A great hymn one that's sung infrequetly alas. Words by John Mason.
Born: Circa 1645, Irchester, Northamptonshire, England (baptized March 1646).
Died: 1694, Water Stratford, Buckinghamshire, England (buried May 22).
Mason was the son of a dissenting minister, and grandfather of John Mason, author of A Treatise on Self-Knowledge. He was educated at Strixton School, Northants, England, and Clare College, Cambridge. After receiving his master’s degree, he became Curate of Isham, and in 1688, Vicar of Stantonbury, Buckinghamshire. A little more than five years later he became Rector of Water Stratford. Here he composed the volume containing The Songs of Praise, his paraphrase of The Song of Solomon, and the Poem on Dives and Lazarus, with which Shepherd’s Penitential Cries was later bound up. This volume passed through 20 editions; besides the Songs of Praise, it contains six Penitential Cries by Mason. Mason’s hymns were probably used in public worship, and, if so, they are among the earliest hymns so used in the Church of England.
About a month before his death, Mason had a vision of Jesus wearing a glorious crown, and with a look of unutterable majesty on His face. Of this vision he spoke, and preached a sermon called The Midnight Cry, in which he proclaimed the nearness of Christ’s return. A report spread that this would take place at Water Stratford itself, and crowds gathered there from the surrounding villages. Furniture and provisions were brought in, and every corner of the house and village occupied. The excitement had scarcely died down when Mason passed away, still testifying that he had seen the Lord, and that it was time for the nation to tremble, and for Christians to trim their lamps. His last words were, “I am full of loving kindness of the Lord.”
How shall I sing that Majesty
Which angels do admire?
Let dust in dust and silence lie;
Sing, sing, ye heavenly choir.
Thousands of thousands stand around
Thy throne, O God most high;
Ten thousand times ten thousand sound
Thy praise; but who am I?
Thy brightness unto them appears,
Whilst I Thy footsteps trace;
A sound of God comes to my ears,
But they behold Thy face.
They sing because Thou art their Sun;
Lord, send a beam on me;
For where heaven is but once begun

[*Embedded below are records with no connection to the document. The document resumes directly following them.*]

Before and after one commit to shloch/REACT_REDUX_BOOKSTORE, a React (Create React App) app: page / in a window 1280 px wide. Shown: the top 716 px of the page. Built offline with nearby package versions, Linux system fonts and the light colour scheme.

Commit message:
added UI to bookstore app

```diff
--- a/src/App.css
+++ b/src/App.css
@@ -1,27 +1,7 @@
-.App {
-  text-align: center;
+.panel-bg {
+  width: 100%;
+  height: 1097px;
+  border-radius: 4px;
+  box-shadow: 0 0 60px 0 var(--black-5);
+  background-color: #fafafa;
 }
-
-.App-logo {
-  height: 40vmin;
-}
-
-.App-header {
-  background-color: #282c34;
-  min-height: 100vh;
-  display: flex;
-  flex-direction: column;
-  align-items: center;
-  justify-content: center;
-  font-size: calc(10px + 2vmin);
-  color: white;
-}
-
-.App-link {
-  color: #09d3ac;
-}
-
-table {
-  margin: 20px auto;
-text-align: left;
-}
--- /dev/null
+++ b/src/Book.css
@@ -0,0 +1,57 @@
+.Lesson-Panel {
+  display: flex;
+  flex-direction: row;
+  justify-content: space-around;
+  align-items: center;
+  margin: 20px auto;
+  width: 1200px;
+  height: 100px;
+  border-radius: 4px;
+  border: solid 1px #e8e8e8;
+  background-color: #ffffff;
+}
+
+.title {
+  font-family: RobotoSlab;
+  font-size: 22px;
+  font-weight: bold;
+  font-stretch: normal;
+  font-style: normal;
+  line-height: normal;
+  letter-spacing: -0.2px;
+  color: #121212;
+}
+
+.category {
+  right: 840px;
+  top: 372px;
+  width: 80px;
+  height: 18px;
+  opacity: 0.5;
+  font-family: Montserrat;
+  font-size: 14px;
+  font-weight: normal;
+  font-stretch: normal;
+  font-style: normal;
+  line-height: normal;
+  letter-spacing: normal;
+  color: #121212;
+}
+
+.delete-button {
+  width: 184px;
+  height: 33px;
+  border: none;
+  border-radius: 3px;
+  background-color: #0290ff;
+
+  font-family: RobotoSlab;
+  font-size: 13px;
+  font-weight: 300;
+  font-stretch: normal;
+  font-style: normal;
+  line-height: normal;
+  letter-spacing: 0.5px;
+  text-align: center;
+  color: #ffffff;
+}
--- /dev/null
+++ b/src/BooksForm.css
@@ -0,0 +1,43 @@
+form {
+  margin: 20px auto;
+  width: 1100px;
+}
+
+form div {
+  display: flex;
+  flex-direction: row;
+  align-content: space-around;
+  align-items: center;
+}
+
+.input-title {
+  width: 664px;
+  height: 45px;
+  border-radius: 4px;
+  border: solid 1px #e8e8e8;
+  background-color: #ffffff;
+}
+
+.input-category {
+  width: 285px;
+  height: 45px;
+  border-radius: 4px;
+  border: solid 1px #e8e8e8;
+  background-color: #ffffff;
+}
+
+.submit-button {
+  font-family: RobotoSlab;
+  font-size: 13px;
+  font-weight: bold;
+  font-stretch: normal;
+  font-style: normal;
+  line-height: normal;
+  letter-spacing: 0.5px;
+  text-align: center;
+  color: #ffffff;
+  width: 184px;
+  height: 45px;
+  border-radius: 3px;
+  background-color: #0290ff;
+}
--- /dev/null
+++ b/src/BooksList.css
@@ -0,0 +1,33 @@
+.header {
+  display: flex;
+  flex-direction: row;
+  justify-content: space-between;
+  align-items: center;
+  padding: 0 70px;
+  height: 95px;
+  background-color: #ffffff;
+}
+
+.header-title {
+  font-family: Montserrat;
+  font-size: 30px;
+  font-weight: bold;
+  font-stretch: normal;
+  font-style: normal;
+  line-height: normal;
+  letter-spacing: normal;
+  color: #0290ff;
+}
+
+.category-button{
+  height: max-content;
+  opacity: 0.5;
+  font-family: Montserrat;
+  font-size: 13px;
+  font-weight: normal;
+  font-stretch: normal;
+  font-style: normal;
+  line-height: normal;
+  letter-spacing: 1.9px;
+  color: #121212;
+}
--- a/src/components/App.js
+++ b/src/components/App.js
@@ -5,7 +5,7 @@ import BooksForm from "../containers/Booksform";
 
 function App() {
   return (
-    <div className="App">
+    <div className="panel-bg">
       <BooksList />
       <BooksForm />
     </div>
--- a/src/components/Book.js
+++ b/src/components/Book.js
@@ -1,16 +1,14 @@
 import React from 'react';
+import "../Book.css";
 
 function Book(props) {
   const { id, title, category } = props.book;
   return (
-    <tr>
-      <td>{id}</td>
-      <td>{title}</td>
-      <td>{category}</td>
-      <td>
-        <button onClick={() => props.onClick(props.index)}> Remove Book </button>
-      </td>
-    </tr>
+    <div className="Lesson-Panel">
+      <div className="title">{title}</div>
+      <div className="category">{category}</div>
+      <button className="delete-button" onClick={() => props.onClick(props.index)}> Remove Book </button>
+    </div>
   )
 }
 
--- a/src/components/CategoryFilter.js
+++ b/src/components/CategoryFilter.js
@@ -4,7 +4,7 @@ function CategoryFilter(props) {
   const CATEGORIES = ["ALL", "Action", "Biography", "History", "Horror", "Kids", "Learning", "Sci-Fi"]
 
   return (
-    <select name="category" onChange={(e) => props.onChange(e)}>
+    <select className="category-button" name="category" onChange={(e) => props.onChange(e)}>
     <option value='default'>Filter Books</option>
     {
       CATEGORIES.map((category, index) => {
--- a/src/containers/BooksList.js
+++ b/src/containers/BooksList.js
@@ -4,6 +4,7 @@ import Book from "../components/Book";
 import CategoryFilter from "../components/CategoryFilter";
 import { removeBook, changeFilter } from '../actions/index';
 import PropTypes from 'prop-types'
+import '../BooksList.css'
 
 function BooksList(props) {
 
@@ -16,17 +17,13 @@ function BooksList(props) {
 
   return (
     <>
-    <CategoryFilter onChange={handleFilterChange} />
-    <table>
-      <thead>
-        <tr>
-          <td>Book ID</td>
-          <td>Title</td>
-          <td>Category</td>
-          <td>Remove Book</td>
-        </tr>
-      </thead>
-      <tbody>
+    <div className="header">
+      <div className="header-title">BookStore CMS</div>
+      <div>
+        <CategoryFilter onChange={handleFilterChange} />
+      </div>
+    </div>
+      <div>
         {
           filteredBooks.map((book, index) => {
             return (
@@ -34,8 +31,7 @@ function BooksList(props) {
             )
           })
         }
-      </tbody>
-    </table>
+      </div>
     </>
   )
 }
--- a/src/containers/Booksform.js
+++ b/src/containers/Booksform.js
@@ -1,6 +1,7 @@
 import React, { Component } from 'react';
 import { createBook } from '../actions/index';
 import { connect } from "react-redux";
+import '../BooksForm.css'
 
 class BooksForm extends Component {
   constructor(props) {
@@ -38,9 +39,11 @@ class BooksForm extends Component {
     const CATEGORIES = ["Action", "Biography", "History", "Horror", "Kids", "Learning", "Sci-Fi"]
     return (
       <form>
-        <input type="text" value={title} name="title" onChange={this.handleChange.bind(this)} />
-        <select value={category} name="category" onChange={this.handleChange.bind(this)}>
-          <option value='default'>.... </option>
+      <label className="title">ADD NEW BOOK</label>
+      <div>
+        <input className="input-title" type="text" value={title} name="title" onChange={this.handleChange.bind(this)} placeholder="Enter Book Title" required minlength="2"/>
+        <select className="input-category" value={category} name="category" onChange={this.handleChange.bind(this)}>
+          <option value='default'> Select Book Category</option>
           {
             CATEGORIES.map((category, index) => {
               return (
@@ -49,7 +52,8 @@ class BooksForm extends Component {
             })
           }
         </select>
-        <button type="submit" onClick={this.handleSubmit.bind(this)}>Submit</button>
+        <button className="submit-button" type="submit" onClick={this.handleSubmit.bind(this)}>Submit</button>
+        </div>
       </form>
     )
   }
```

There alleluias be.
Enlighten with faith’s light my heart,
Inflame it with love’s fire;
Then shall I sing and bear a part
With that celestial choir.

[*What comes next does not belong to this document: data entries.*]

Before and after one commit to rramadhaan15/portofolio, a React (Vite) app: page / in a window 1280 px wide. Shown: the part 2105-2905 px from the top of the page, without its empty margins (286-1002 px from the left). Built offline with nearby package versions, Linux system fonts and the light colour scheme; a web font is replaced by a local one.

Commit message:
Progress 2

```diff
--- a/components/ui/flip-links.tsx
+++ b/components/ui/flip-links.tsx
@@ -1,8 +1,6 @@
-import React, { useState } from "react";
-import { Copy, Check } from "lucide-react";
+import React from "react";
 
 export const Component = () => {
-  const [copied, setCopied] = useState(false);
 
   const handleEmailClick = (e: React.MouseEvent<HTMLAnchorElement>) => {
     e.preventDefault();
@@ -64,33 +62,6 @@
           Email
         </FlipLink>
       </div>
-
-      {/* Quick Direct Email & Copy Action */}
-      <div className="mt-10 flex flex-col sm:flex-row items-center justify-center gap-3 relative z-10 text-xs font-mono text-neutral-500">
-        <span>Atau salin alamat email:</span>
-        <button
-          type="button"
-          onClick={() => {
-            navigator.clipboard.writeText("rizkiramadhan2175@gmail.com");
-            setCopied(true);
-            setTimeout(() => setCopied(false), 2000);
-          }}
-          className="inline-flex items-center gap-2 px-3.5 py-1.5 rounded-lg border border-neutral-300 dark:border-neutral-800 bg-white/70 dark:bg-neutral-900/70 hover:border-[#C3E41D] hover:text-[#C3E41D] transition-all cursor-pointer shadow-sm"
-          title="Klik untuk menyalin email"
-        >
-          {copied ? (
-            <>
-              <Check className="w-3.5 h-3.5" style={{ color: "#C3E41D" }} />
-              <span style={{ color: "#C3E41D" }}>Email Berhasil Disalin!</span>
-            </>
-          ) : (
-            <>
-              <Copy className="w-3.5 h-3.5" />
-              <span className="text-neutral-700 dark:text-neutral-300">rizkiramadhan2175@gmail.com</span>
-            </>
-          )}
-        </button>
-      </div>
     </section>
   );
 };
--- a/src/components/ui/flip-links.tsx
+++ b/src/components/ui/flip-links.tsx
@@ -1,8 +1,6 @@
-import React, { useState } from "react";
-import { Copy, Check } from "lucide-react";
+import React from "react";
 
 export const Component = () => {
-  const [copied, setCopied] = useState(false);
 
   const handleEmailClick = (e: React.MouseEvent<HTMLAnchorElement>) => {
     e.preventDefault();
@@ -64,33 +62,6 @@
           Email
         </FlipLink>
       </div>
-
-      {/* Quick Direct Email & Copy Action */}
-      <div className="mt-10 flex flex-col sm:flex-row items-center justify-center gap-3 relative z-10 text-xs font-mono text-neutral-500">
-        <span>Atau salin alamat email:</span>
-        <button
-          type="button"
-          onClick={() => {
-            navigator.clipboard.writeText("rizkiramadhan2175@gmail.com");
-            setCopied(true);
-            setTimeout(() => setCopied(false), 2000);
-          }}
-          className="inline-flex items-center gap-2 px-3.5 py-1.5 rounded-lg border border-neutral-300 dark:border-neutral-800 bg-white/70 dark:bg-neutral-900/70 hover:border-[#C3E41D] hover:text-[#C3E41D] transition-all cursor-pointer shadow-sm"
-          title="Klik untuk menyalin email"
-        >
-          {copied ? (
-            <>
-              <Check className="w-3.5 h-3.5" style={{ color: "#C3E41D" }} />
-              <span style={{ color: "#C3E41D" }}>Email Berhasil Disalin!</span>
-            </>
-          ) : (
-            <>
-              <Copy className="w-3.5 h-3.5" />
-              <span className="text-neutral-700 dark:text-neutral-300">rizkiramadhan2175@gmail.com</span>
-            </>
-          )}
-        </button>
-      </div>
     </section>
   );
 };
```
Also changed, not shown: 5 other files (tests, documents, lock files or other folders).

I shall, I fear, be dark and cold,
With all my fire and light;
Yet when Thou dost accept their gold,
Lord, treasure up my mite.

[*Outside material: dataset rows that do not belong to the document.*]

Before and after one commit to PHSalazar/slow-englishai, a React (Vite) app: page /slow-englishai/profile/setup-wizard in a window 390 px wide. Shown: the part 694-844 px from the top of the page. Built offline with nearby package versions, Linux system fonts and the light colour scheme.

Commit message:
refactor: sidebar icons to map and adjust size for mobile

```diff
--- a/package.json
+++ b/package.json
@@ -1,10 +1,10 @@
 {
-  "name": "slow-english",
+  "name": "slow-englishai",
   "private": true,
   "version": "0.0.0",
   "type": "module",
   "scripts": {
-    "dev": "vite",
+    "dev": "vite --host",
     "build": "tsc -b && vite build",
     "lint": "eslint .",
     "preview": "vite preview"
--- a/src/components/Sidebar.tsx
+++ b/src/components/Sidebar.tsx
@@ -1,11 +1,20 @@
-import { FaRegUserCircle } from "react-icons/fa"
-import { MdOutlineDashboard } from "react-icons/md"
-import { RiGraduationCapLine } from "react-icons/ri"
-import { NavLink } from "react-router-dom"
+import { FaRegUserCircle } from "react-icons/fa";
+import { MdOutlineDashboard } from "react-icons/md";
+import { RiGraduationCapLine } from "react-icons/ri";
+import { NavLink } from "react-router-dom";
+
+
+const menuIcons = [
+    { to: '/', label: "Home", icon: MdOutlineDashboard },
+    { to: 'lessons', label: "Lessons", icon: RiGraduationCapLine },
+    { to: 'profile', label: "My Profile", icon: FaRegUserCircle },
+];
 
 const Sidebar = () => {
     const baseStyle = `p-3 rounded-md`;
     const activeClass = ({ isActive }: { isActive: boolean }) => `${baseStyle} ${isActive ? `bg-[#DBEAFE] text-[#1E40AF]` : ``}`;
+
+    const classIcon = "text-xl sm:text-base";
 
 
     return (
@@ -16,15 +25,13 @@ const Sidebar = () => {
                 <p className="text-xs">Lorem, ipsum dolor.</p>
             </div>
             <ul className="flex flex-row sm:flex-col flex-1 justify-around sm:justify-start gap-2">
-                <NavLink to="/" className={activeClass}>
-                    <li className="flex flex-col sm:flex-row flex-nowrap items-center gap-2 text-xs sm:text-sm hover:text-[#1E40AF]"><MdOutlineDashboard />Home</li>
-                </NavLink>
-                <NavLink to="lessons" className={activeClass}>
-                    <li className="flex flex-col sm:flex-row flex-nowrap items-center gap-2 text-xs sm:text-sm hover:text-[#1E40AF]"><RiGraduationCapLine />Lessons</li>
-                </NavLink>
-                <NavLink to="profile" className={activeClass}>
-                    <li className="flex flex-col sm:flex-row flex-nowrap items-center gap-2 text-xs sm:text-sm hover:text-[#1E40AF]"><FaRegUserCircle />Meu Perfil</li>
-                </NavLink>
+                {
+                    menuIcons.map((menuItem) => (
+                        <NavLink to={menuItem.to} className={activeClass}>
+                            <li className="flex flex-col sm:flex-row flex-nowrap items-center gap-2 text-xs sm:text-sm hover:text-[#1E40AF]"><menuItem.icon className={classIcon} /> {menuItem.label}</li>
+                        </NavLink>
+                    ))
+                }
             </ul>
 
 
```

How great a being, Lord, is Thine,
Which doth all beings keep!
Thy knowledge is the only line
To sound so vast a deep.
Thou art a sea without a shore,
A sun without a sphere;
Thy time is now and evermore,
Thy place is everywhere.